    Yves, it’s a problem for any literate/numerate site, as you point out, and I don’t see any obvious resolution while the market is dominated by algorithm-driven placement services.

    Blogs like yours are properly the object of spot advertising, but the relevant agencies are asleep at the switch. No reason Atlantic/Harvard Bus Rev/MIT Tech/NYer wouldn’t benefit from banners here.

    An omnibus buy – yourself, CR, Cassandra, Thoma, Setzer et. al. might carry enough weight (enough hits) to make sense to agency types.

  2. tselliott

    Unfortunately, you seem to have a clear understanding of the problem. A problem for which I have no useful answer.

    That said, I do appreciate your blog and the work it takes you to produce it. It wouldn’t amount to much, but maybe a donate link would help a little. I’ve done so at several other blogs I read regularly.

  3. Anonymous

    Did you write “15k-18k monthly” (gross, I presume)?
    My heart really goes out to you top-10 percenters.

    Great blog though.

    (Mind you), watch Hupert Sauper’s “Darwin’s Nightmare” one rainy Sunday and think about the question of what’s worth what.


  4. Trainwreck

    Well I hate to admit it, but the fact that you provide an email subscription service cuts down on your blogsite traffic.
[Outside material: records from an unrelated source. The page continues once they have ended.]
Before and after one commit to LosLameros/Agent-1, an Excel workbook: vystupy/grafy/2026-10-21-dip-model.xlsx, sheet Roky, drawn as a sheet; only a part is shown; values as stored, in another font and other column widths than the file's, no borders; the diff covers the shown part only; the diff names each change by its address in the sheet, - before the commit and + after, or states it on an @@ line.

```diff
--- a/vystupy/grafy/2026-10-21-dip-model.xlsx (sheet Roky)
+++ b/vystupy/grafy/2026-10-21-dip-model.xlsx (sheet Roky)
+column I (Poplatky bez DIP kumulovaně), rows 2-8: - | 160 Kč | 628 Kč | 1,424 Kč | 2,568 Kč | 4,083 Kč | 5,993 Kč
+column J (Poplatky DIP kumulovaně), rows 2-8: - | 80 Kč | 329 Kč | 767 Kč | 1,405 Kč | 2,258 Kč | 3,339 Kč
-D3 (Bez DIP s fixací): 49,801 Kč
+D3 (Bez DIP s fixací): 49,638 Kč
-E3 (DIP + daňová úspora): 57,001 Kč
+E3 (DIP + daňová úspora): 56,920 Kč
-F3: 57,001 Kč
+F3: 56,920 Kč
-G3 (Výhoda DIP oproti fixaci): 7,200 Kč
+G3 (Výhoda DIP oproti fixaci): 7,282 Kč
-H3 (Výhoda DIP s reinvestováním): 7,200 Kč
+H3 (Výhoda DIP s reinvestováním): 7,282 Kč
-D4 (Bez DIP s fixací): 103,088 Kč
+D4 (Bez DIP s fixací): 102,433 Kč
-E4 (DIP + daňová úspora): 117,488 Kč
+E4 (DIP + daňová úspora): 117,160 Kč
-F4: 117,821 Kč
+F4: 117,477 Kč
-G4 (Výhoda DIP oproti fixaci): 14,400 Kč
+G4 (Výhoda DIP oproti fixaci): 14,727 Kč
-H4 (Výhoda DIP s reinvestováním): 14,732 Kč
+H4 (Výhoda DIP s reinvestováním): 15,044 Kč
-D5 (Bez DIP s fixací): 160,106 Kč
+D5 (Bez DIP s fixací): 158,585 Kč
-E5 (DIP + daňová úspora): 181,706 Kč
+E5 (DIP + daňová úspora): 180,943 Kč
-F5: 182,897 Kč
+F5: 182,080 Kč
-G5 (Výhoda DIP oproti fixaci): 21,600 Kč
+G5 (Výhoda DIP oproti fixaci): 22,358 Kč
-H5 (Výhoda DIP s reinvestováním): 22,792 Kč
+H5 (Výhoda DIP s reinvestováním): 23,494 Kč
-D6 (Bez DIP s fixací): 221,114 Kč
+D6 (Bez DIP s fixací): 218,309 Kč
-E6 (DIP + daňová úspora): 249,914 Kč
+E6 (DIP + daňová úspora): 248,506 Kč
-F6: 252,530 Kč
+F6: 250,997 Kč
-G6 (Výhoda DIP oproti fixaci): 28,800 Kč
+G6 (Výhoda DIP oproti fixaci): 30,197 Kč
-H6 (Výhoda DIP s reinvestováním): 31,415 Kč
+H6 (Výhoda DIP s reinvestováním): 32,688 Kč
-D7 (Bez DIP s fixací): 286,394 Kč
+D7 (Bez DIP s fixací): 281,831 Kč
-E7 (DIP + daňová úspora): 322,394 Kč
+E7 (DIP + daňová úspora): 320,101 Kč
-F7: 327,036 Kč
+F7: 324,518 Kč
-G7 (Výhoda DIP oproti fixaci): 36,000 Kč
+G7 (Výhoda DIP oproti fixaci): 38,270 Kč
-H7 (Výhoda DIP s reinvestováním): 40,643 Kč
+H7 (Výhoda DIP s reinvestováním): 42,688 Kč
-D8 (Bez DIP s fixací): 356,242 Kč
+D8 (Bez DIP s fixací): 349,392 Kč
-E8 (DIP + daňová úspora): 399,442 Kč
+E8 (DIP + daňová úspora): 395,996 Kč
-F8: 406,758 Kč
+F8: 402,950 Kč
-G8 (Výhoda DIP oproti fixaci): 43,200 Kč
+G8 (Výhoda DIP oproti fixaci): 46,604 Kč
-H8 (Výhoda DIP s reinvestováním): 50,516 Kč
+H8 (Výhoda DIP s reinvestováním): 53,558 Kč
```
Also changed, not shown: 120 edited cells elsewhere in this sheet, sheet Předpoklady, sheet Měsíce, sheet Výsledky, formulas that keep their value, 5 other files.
I often find myself bypassing your website and simply reading the emailled blogposts instead.

    Something to think about…

  5. Anonymous

    I guess Im confused with your ads, as I thought they were here because you placed them here; if that is the case, why not just carve out a space for them to all live, like at the very bottom of the page, where they can be ignored.

    Maybe Im being naive here, but these do produce revenue dont they? Thus the matter gets back to aesthetics, and in that narrow case, there is a cluttered look that hinders flow — but in reality, people jump from one story to another, so its fairly easy to ignore this clutter and just bypass ads. The other day I clicked on something about a new movie, and I kept waiting for some economic relationship, and now I know to not click on those time wasters.

  6. Dave Raithel

    Hyman Minsky would often observe, in the one course I had with him many years ago and so I paraphrase: The thing about a thing like a phone company is that once you’ve recovered your capital and maintenance costs, the marginal cost of the next phone call made is next to nothing. So how do you price that?

    I take that as an object lesson in your case this way: If not for content of sites like yours (not exclusively, but I seek news and information much more than porn), I’d have little or no use for the “series of tubes.” So then, why shouldn’t you be getting a cut of the pile of coins I and others cough up to our ISPs and carriers, as inefficient as they may be?

    I suspect this may bump against “net-neutrality”, and I certainly don’t want to pay more than I already do for what I now get, but the fact is this: Some of us, whether by temperment, or parsimony, or nearly empty pockets, or all three (like me) hardly ever buy anything over the net or respond to advertising there (here.) (I did recently buy a copy of Tjalling Koopman’s “Three Essays…” from a Dutch site that was much cheaper than Amazon, but this is very much an exception and not a rule.) We’re the same people who, even if we watch commercial TV, never sit through commericals – that’s why the remote was invented. We grew up reading Thorstein Veblen and Vance Packard and Herbert Marcuse. We’d throw things at the TV when Friedman & Sowell did their Rowan & Martin… We suspect, always, that somebody is trying to dupe us. I, on the other hand, admit to being a free-rider on your blog..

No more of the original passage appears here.